Records to process below:

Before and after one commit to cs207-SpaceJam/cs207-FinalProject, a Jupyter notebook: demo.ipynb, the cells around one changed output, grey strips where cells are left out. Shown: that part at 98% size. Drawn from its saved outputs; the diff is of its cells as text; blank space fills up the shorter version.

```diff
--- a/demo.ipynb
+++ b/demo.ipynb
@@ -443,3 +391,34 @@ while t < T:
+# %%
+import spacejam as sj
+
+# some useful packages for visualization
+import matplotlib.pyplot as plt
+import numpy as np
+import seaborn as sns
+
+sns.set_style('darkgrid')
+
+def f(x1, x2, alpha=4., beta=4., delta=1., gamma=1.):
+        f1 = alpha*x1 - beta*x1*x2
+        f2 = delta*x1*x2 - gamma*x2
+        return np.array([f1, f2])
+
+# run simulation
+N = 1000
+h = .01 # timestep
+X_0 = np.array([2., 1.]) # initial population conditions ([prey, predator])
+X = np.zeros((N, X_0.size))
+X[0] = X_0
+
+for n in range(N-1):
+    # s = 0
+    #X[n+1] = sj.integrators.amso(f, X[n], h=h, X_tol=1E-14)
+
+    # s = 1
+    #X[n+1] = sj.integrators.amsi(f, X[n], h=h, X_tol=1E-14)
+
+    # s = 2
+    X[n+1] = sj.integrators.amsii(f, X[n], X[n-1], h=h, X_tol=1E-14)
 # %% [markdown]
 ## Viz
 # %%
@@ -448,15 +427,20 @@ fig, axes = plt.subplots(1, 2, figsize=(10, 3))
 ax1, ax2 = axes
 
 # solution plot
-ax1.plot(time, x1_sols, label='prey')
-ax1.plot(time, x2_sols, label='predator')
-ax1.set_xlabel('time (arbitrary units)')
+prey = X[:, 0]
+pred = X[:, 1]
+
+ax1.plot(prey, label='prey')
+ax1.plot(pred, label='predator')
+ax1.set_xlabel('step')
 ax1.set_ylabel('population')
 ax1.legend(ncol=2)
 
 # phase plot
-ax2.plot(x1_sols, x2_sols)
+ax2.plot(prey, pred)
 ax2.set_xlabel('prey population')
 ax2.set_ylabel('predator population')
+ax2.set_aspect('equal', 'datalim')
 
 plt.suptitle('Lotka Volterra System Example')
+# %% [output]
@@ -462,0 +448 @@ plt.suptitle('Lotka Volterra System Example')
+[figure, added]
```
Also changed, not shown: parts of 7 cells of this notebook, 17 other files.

End of Records to process.
Records to process below:

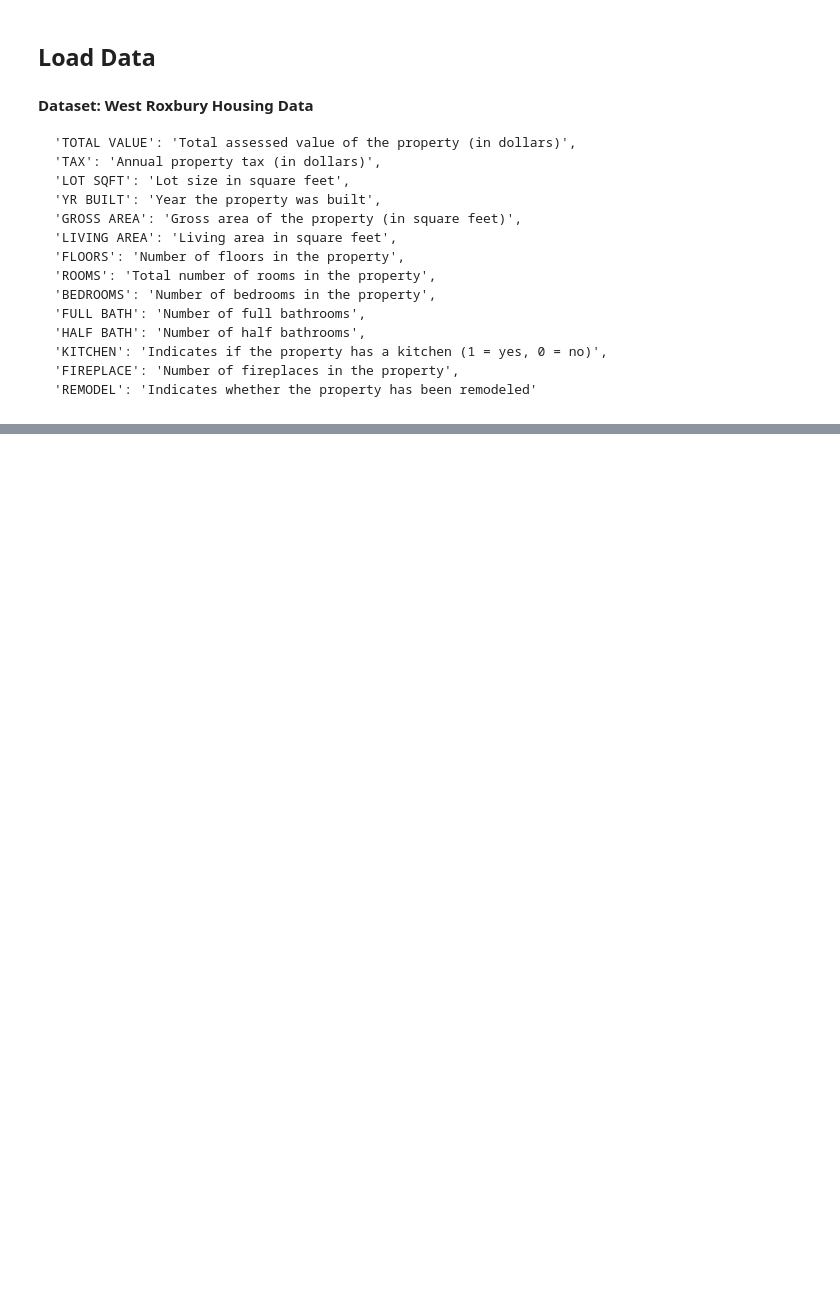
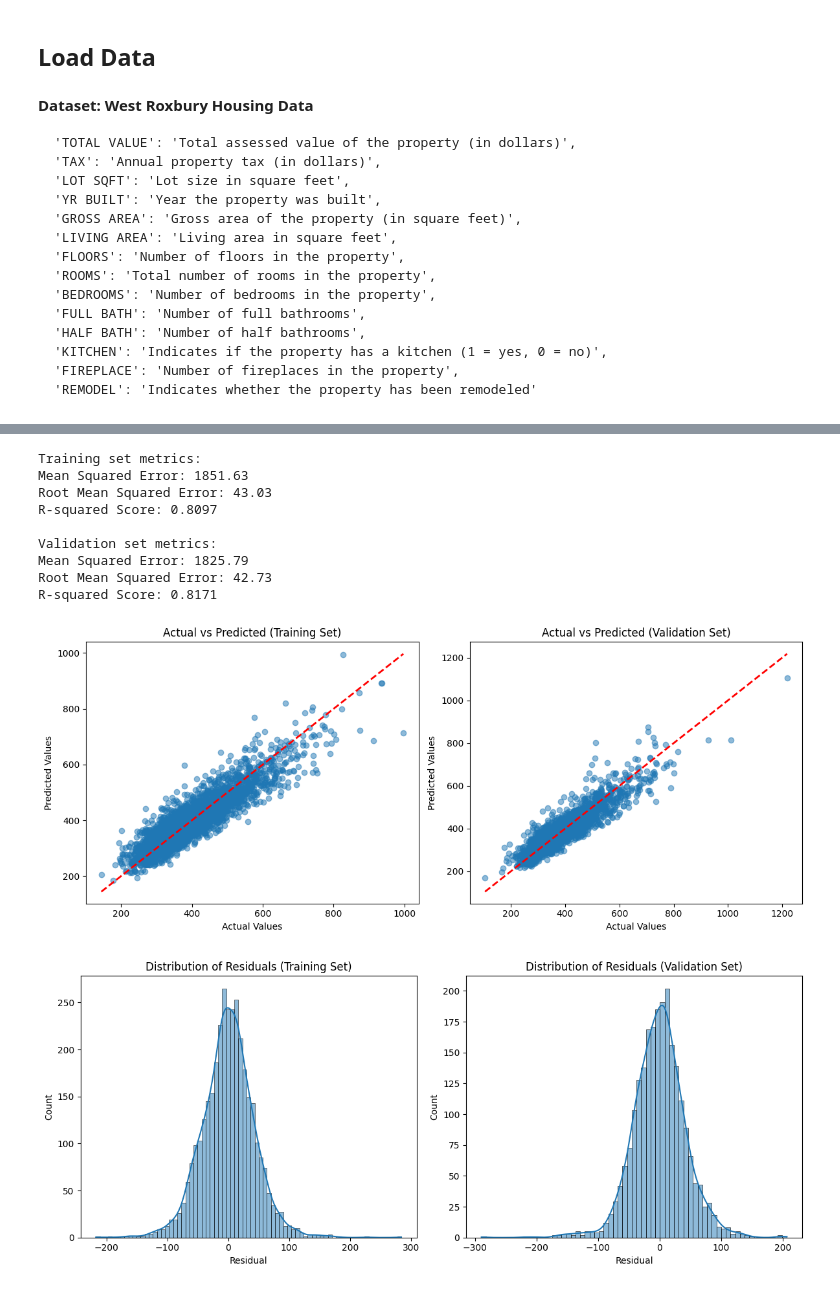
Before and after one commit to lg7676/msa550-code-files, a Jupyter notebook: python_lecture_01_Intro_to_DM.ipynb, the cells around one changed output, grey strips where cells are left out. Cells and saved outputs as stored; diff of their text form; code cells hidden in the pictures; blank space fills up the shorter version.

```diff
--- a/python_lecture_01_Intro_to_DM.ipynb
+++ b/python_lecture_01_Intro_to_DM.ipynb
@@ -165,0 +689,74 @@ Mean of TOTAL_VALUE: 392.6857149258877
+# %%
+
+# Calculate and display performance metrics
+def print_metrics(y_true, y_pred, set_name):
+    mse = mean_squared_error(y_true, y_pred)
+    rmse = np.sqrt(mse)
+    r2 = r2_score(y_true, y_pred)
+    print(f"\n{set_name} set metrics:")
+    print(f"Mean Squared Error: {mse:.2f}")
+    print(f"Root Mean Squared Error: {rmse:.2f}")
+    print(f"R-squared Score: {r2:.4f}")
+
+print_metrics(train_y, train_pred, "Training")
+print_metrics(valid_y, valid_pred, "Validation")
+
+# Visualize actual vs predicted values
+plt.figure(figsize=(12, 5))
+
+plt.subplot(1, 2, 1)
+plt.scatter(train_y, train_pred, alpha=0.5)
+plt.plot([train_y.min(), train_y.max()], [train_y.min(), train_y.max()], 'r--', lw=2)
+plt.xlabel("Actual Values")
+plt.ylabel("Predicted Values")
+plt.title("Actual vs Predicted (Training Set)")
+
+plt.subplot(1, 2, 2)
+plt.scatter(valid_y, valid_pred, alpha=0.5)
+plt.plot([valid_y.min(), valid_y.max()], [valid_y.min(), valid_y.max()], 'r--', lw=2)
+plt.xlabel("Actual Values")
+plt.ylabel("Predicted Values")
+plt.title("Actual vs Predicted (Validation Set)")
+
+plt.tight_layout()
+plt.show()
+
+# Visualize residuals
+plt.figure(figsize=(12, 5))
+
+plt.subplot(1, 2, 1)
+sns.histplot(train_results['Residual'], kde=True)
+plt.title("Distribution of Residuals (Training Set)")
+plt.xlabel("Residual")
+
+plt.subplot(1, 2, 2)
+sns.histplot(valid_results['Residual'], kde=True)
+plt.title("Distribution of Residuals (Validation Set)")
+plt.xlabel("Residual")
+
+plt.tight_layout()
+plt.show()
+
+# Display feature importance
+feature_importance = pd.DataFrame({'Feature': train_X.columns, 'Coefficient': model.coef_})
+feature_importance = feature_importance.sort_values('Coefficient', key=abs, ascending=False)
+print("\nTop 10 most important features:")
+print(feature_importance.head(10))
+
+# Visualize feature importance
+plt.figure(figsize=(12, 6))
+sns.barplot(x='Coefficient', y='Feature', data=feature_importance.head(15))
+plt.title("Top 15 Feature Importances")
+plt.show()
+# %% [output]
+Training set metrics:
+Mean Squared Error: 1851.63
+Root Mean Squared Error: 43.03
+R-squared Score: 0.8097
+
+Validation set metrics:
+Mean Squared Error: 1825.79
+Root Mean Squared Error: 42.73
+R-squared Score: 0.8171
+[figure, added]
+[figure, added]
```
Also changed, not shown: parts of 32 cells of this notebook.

End of Records to process.

*Problem description*
Whenever "ipynb" occurs in a line of the entries, copy that line.

*Exercise solution*
Before and after one commit to cs207-SpaceJam/cs207-FinalProject, a Jupyter notebook: demo.ipynb, the cells around one changed output, grey strips where cells are left out. Shown: that part at 98% size. Drawn from its saved outputs; the diff is of its cells as text; blank space fills up the shorter version.
--- a/demo.ipynb
+++ b/demo.ipynb
Before and after one commit to lg7676/msa550-code-files, a Jupyter notebook: python_lecture_01_Intro_to_DM.ipynb, the cells around one changed output, grey strips where cells are left out. Cells and saved outputs as stored; diff of their text form; code cells hidden in the pictures; blank space fills up the shorter version.
--- a/python_lecture_01_Intro_to_DM.ipynb
+++ b/python_lecture_01_Intro_to_DM.ipynb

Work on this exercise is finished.